The “option,” of course, refers to an oft-dangled threat by Chargers spokesfolk to bolt and move to Los Angeles and play in the mega-stadium being built there by Rams owner Stan Kroenke.
Does anyone doubt the NFL is running this show, and that it’s The League that will dictate to Spanos where he plays ball?
Going off the Smith intel that the NFL wants the Chargers to stay put, the city of San Diego has chips to play. Granted, the NFL doesn’t want to get into a precedent of ponying up for new stadiums all over the country. Heaven forbid. Such investment could cut into the $230-million revenue-sharing checks 32 team owners received last year.
But there’s no point in wasting time getting to the bargaining table with Team Spanos. Nobody blink when the Chargers threaten to pack up for L.A. Instead, it’s time to push for an even better deal for local taxpayers than the one first presented by the mayor’s Citizens’ Stadium Advisory Group, which recommended building a new facility in Mission Valley.

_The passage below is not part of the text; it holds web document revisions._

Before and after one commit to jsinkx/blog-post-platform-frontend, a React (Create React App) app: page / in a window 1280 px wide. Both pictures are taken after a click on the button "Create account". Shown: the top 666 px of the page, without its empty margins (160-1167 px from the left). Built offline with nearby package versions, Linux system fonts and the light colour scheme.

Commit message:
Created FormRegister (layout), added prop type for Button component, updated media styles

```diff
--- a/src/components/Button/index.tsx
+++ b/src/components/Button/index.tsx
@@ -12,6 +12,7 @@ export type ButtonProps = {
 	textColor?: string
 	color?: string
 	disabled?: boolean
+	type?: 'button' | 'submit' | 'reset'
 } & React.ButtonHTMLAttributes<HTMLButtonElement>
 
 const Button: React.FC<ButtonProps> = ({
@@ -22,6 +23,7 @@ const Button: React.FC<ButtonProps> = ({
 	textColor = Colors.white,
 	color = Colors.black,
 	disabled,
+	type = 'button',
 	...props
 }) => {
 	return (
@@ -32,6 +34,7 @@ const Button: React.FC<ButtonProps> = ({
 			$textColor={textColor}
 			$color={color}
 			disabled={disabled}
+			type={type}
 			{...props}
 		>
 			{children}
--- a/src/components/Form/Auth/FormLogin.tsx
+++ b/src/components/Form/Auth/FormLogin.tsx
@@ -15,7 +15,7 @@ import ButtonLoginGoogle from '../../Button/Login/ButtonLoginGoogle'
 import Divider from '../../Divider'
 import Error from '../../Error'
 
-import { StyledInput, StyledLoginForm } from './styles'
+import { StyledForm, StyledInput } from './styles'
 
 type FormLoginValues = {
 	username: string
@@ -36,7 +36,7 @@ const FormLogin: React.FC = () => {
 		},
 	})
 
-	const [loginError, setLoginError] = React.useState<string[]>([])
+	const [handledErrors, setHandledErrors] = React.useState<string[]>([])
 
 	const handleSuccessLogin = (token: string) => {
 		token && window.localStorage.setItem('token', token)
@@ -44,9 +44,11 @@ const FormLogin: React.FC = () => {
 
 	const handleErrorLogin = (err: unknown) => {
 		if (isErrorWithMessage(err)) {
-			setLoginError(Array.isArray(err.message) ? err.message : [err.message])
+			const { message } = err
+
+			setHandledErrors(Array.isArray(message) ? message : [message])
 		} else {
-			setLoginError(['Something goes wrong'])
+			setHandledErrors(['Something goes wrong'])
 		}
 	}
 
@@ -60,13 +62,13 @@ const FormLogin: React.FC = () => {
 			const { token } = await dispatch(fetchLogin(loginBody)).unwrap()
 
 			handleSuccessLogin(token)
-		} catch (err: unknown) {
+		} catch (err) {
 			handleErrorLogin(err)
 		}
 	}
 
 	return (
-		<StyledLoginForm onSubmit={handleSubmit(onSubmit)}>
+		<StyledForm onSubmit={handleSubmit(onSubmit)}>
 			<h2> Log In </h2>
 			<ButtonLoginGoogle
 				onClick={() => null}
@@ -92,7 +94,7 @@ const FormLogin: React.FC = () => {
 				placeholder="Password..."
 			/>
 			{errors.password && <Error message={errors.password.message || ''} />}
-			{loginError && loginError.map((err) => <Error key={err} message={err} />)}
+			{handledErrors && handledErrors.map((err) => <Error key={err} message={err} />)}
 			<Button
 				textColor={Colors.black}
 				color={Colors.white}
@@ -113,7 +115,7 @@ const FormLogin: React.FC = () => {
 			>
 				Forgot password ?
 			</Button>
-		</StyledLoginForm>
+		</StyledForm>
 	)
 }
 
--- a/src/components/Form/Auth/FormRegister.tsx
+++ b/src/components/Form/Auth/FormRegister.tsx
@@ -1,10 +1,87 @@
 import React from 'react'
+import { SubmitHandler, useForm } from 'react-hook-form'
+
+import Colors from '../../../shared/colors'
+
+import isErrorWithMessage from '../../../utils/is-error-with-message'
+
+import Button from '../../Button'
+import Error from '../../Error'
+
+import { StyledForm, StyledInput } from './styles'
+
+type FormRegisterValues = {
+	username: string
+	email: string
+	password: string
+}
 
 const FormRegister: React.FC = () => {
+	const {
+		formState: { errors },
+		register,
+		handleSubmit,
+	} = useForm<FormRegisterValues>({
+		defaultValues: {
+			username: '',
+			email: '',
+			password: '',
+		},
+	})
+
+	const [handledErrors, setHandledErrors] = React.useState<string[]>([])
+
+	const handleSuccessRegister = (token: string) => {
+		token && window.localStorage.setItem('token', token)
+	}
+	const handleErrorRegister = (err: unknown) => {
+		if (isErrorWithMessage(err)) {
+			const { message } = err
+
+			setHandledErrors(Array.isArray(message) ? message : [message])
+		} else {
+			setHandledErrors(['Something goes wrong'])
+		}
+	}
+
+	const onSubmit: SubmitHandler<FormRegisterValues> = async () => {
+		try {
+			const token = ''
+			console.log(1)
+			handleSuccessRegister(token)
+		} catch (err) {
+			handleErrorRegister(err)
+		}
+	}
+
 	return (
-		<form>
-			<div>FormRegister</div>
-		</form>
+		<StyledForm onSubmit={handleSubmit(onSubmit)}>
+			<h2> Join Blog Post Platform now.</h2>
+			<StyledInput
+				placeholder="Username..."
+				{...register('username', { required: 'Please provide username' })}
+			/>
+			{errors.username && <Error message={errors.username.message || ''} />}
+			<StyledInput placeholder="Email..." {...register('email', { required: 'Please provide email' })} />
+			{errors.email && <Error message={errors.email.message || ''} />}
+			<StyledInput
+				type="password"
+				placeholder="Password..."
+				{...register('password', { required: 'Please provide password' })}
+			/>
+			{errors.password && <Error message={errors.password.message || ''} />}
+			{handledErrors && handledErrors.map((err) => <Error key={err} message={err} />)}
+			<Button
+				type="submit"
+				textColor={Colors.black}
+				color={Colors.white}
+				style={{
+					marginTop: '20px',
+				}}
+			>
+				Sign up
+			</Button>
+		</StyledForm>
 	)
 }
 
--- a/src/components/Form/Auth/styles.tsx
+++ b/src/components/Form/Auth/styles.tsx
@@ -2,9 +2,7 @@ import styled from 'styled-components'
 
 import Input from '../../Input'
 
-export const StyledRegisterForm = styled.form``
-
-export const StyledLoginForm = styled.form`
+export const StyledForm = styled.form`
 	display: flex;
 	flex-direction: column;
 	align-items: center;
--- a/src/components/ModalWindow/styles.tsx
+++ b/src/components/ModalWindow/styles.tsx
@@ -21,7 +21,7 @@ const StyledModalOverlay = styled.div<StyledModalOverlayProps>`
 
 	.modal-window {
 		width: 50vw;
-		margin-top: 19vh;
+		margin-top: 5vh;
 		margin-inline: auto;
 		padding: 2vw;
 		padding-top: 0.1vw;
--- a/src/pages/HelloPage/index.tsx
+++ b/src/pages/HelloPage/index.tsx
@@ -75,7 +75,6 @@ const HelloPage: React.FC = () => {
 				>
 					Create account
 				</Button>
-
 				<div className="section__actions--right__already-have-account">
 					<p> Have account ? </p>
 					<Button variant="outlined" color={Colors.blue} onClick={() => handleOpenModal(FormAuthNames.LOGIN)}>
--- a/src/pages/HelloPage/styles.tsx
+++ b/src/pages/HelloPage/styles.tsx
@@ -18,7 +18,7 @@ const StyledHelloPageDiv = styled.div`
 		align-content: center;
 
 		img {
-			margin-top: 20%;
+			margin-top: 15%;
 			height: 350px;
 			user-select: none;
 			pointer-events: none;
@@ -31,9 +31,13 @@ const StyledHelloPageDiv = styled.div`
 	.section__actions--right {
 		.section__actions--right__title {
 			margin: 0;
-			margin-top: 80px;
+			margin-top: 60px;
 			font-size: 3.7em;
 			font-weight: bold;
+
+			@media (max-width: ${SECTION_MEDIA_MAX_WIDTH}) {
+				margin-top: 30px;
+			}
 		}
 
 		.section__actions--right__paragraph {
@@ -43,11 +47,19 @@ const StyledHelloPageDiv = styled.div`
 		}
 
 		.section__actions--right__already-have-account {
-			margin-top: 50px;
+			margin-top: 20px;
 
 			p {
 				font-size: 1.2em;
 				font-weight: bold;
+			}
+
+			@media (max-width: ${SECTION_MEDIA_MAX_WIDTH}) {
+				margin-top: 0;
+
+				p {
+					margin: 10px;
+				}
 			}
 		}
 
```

In friendly media interviews leading up to the election, Spanos has said he didn’t have a “Plan B” following the failure of Measure C. Rather, he wanted to see what percentage of votes it got. Well, now it’s official—not enough. Make ’em pay to stay. The revolution starts here.